* Problem to work on *
Write the records out again, unchanged.

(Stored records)
-------

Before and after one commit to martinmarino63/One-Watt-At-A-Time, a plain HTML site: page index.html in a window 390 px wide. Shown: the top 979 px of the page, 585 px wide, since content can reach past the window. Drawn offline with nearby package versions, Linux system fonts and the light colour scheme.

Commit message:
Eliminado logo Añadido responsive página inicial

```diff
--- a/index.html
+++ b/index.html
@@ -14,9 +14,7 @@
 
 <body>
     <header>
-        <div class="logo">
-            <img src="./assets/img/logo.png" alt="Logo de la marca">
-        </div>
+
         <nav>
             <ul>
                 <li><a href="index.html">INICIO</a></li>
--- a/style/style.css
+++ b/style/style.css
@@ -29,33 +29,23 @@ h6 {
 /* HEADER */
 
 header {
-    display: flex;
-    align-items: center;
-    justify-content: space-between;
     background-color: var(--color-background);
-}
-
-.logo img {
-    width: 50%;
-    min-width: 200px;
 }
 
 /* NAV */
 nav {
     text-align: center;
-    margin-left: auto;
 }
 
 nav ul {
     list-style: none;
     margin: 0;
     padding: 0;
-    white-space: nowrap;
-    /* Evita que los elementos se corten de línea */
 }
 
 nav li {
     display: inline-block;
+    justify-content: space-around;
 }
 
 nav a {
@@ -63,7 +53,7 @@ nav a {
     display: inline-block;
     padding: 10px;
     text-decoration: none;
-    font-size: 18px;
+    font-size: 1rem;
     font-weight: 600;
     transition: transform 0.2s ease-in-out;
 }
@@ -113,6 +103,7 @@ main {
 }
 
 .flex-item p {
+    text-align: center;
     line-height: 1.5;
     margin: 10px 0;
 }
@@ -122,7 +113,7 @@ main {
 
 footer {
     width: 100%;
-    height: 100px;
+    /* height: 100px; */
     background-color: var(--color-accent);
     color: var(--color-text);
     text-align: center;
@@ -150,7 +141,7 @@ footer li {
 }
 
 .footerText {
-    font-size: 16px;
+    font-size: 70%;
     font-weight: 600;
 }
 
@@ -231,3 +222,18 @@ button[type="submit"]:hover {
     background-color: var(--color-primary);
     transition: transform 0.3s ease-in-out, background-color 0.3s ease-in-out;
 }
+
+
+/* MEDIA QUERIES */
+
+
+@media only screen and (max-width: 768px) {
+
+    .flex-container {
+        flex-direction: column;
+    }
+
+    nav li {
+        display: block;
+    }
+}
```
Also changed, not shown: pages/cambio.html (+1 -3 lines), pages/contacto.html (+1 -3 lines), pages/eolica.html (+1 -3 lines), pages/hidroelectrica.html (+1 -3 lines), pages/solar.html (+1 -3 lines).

-------

* Written reply *
Before and after one commit to martinmarino63/One-Watt-At-A-Time, a plain HTML site: page index.html in a window 390 px wide. Shown: the top 979 px of the page, 585 px wide, since content can reach past the window. Drawn offline with nearby package versions, Linux system fonts and the light colour scheme.

Commit message:
Eliminado logo Añadido responsive página inicial

```diff
--- a/index.html
+++ b/index.html
@@ -14,9 +14,7 @@
 
 <body>
     <header>
-        <div class="logo">
-            <img src="./assets/img/logo.png" alt="Logo de la marca">
-        </div>
+
         <nav>
             <ul>
                 <li><a href="index.html">INICIO</a></li>
--- a/style/style.css
+++ b/style/style.css
@@ -29,33 +29,23 @@ h6 {
 /* HEADER */
 
 header {
-    display: flex;
-    align-items: center;
-    justify-content: space-between;
     background-color: var(--color-background);
-}
-
-.logo img {
-    width: 50%;
-    min-width: 200px;
 }
 
 /* NAV */
 nav {
     text-align: center;
-    margin-left: auto;
 }
 
 nav ul {
     list-style: none;
     margin: 0;
     padding: 0;
-    white-space: nowrap;
-    /* Evita que los elementos se corten de línea */
 }
 
 nav li {
     display: inline-block;
+    justify-content: space-around;
 }
 
 nav a {
@@ -63,7 +53,7 @@ nav a {
     display: inline-block;
     padding: 10px;
     text-decoration: none;
-    font-size: 18px;
+    font-size: 1rem;
     font-weight: 600;
     transition: transform 0.2s ease-in-out;
 }
@@ -113,6 +103,7 @@ main {
 }
 
 .flex-item p {
+    text-align: center;
     line-height: 1.5;
     margin: 10px 0;
 }
@@ -122,7 +113,7 @@ main {
 
 footer {
     width: 100%;
-    height: 100px;
+    /* height: 100px; */
     background-color: var(--color-accent);
     color: var(--color-text);
     text-align: center;
@@ -150,7 +141,7 @@ footer li {
 }
 
 .footerText {
-    font-size: 16px;
+    font-size: 70%;
     font-weight: 600;
 }
 
@@ -231,3 +222,18 @@ button[type="submit"]:hover {
     background-color: var(--color-primary);
     transition: transform 0.3s ease-in-out, background-color 0.3s ease-in-out;
 }
+
+
+/* MEDIA QUERIES */
+
+
+@media only screen and (max-width: 768px) {
+
+    .flex-container {
+        flex-direction: column;
+    }
+
+    nav li {
+        display: block;
+    }
+}
```
Also changed, not shown: pages/cambio.html (+1 -3 lines), pages/contacto.html (+1 -3 lines), pages/eolica.html (+1 -3 lines), pages/hidroelectrica.html (+1 -3 lines), pages/solar.html (+1 -3 lines).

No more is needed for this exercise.